The cars have changed, too – primarily from the Ford Crown Victoria to a hodgepodge of cars, vans and SUVs, now that the last of the Crown Vics are nearing the end of their service lives. As of a few weeks ago, a judge ruled that something called the “Taxi of Tomorrow” programme can proceed, and soon the Nissan NV200 will be the only model that medallion owners will have to buy as the older vehicles are taken out of service. The Crown Vic was a sentimental favourite of mine because it was the only type of cab in New York for so many years, but now I drive one of four models on a given night, with the Toyota Camry being my favourite since it runs so smoothly.
What are your favourite pit stops for food?

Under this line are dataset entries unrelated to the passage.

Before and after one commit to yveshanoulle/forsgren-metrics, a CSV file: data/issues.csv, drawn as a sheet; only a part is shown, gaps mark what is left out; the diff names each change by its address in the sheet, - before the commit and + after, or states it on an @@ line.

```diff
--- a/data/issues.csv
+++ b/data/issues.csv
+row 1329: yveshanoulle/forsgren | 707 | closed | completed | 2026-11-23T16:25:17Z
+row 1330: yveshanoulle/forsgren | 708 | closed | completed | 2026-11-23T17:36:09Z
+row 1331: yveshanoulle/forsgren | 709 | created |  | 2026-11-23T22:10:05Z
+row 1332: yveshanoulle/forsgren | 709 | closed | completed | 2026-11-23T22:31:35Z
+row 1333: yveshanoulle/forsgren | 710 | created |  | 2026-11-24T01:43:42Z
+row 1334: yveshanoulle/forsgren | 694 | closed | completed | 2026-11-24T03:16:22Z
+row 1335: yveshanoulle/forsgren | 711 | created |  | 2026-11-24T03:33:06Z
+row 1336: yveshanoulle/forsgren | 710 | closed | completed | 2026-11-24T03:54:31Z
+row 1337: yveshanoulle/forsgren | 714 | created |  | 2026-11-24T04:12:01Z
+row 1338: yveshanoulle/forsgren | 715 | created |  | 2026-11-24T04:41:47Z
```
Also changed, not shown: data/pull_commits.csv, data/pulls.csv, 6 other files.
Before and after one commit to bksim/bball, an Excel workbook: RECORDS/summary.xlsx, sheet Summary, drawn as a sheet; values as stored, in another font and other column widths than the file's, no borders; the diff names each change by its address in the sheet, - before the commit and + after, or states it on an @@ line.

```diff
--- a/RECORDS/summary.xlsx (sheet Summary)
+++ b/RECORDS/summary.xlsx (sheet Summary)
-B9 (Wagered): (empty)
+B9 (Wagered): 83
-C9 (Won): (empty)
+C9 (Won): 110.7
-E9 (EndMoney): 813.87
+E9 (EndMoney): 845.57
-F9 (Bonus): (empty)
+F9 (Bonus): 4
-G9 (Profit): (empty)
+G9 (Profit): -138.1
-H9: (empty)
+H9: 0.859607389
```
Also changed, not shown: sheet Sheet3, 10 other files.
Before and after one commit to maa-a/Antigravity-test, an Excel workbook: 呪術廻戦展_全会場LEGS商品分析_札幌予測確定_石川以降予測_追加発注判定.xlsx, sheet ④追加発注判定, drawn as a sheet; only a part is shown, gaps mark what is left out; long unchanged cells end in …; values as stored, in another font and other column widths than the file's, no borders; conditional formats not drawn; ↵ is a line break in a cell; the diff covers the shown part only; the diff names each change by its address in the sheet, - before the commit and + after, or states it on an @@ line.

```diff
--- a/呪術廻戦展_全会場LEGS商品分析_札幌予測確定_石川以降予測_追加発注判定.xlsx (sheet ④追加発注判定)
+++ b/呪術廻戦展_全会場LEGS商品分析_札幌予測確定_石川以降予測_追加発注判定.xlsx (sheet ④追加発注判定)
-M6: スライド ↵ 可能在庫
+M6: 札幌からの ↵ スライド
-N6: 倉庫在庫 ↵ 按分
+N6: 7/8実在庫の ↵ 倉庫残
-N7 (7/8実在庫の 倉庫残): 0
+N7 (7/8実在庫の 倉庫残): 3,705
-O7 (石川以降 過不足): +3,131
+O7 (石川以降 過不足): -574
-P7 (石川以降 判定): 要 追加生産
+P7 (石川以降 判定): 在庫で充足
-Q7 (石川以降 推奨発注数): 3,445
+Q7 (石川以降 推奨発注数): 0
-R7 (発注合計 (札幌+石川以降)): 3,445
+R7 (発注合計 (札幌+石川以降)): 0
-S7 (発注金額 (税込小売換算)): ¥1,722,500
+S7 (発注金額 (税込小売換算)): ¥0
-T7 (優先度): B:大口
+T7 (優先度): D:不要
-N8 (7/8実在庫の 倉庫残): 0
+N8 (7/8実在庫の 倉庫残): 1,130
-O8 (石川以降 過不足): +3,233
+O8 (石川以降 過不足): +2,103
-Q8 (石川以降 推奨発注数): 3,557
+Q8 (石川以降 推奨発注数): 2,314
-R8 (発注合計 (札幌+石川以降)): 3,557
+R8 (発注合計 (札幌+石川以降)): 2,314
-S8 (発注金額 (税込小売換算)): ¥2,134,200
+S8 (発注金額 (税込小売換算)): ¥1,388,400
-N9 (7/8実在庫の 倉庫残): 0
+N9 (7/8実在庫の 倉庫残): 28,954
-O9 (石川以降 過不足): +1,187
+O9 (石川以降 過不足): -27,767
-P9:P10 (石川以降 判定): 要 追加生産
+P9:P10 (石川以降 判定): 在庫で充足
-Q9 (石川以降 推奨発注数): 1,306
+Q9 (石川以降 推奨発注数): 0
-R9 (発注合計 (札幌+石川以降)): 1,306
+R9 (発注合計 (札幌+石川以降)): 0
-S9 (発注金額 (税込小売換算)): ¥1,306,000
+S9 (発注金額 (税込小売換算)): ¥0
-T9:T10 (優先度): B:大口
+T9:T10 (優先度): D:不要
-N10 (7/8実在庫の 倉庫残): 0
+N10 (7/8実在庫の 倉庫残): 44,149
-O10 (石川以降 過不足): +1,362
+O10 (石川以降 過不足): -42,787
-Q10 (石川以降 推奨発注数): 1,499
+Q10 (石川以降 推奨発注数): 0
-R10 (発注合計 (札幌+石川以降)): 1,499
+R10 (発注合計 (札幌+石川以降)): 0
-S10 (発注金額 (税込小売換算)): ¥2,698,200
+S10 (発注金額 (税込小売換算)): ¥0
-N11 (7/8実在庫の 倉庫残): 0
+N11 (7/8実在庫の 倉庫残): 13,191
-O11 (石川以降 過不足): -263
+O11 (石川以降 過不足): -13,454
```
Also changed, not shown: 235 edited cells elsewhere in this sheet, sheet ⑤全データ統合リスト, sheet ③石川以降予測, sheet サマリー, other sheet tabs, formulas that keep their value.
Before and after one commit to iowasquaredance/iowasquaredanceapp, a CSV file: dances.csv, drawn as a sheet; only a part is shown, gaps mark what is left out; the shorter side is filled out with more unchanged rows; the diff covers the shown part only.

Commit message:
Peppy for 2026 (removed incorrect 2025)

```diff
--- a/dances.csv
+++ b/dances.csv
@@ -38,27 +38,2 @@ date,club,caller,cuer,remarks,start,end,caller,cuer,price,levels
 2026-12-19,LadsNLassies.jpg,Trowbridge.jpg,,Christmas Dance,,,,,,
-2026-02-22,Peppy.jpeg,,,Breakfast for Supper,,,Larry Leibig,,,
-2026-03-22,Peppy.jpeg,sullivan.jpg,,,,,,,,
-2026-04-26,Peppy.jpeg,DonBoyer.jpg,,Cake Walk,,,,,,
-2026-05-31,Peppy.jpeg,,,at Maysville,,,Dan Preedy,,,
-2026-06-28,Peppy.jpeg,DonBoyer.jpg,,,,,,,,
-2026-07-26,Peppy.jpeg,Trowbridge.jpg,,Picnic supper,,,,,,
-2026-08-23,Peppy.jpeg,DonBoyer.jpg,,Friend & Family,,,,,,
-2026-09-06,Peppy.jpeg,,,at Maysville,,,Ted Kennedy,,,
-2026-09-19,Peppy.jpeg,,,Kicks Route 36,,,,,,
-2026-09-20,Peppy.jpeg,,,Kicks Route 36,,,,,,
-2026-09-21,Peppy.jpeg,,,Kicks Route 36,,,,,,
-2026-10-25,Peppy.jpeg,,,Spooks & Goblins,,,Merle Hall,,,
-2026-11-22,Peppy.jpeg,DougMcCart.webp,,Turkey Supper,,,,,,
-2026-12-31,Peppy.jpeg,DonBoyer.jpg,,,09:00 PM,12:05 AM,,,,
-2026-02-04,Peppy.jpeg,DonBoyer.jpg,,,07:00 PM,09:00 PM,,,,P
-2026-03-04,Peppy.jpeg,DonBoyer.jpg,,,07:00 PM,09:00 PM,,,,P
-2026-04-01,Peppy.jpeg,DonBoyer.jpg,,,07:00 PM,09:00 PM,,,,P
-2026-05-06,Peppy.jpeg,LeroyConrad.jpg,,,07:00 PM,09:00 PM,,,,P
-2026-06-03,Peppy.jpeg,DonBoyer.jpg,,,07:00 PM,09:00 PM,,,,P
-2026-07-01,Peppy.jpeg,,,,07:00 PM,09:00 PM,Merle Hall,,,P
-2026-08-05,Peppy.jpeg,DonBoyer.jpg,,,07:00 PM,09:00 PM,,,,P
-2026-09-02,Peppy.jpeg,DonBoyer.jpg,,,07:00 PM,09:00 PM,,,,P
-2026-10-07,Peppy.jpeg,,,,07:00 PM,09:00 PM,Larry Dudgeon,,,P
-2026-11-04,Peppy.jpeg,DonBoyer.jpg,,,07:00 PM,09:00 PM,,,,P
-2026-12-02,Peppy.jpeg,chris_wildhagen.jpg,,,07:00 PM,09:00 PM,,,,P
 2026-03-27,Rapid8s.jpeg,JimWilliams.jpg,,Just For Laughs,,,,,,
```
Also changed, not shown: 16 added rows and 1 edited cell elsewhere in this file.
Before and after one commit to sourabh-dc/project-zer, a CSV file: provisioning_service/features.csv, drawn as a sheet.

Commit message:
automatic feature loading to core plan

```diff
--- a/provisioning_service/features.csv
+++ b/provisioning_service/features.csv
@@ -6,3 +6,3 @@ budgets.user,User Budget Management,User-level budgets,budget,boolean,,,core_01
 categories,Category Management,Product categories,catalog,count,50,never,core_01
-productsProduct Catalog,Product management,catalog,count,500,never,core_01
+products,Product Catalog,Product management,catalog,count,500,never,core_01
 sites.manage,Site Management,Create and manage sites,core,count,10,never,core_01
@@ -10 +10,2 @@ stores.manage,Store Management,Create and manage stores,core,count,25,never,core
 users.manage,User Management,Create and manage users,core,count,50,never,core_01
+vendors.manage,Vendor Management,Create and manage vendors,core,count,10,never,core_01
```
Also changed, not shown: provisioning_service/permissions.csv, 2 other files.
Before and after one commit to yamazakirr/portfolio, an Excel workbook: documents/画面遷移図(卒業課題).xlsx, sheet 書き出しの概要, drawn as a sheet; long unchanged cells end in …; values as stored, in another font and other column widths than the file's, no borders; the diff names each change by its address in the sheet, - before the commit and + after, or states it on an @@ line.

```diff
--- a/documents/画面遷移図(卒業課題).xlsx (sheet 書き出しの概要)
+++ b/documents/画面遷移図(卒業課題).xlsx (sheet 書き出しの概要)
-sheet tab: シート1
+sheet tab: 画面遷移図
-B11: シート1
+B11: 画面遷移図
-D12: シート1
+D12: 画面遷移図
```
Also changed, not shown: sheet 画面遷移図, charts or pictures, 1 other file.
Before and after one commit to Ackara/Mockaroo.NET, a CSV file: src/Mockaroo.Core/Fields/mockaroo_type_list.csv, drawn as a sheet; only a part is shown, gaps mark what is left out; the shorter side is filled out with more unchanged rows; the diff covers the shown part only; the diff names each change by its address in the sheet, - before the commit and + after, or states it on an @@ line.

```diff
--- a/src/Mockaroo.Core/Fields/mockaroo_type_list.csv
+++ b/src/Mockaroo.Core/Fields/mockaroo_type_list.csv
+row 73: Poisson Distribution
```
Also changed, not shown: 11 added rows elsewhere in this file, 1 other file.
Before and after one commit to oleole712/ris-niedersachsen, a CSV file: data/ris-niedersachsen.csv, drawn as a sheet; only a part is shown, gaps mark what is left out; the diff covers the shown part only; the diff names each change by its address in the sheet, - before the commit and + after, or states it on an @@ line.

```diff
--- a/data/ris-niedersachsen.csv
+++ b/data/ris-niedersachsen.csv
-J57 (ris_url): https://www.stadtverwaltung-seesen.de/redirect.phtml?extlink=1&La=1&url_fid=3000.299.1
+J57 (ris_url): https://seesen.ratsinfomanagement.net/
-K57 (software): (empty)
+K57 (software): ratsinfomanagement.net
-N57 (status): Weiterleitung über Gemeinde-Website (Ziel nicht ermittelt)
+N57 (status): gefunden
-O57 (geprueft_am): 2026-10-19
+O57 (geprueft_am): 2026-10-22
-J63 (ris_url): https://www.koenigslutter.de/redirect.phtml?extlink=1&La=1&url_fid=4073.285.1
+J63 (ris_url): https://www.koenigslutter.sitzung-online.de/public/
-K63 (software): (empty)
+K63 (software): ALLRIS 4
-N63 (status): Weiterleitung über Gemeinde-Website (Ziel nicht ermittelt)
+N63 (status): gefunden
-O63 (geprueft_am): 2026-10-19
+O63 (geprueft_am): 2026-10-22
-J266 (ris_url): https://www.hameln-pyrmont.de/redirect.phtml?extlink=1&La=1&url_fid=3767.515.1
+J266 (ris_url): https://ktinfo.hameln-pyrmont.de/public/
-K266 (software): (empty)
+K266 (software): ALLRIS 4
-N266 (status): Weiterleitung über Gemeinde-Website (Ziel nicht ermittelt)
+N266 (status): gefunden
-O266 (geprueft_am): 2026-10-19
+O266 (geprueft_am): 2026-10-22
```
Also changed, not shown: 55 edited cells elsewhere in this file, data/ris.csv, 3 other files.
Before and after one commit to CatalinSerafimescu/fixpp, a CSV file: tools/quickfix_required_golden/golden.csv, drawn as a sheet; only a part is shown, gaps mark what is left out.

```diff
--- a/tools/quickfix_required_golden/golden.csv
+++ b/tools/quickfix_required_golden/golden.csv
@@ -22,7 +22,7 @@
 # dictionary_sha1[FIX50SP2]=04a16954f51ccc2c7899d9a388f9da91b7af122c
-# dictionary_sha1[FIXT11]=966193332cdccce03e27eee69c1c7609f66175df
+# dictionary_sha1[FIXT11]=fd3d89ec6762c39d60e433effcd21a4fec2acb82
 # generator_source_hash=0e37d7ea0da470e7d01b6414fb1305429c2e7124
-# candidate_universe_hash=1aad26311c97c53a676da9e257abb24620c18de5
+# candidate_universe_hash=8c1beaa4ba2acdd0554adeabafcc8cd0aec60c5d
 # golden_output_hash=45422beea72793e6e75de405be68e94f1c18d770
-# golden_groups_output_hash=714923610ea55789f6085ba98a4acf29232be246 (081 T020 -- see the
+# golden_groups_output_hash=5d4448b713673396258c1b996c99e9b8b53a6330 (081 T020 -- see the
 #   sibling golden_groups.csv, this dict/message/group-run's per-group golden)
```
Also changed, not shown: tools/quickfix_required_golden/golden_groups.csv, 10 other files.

The only places that I eat at have wheels on them – carts or food trucks that primarily cater to those in my field. The Halal Guys on 53rd Street and 6th Avenue is the one that is the most famous and does the most business. The workers are nice, it’s centrally located and its reputation is so good that passengers have gotten into my cab and told me to take them to “the cart”.
There’s another halal cart that’s my go-to place off 10th Avenue in Chelsea. It doesn’t operate as late during the week, but parking is plentiful and the food’s even better. Once in a while, I grab Mexican food from the “taco truck” on 14th Street and 8th Avenue in Manhattan or from the ones on Bedford Avenue in Williamsburg on my way back to my garage.
Has a customer ever come on to you?
“We’re here. That’ll be $23.”
“I’m not leaving your cab until you kiss me.”
“Um… I’m all right. I have to get back to work and, besides, you don’t want to do that. I have cooties.”
Simply put, yes. It doesn’t happen very often, but some people are either so drunk, lonely or enamoured with seeing a red-blooded American male cab driver that they’ll come on to me out of the blue. I’ve had a few put their heads through the partition or attempt to pull me through, but it’s not something that I ever asked for. We are professionals and I never overtly hit on someone when I’m driving. The few times I’ve given a woman my number, most haven’t called, but I’ve gone out with a few over the years and one is still a good friend of mine.
Love is something that supposedly exists in the Big Apple. Once in a blue moon, I get to see it actually take place in the back seat of my taxi. And no, I’m not talking about those rare instances where couples are getting it on. I mean the real thing, where I can tell that the couple is at peace – with their lives, each other and the world around them, and I don’t have to ask anything until I get them to their destination.
I’ve always hoped that one day someone would get into my taxi and fulfil the promise that I’ve heard about for so many years. That she’d make me forget about every ticket, pothole, fender-bender, non-paying fare and ungrateful passenger that has made me want to turn the meter off and pull back into the garage for the last time.
To this day, I’m still hoping to come across her.
For more of Pat Johnson’s writing, check out Gotham Chronicles: A cabdriver’s take on life, liberty, and the pursuit of the next fare
Illustrations by Mr Giordano Poloni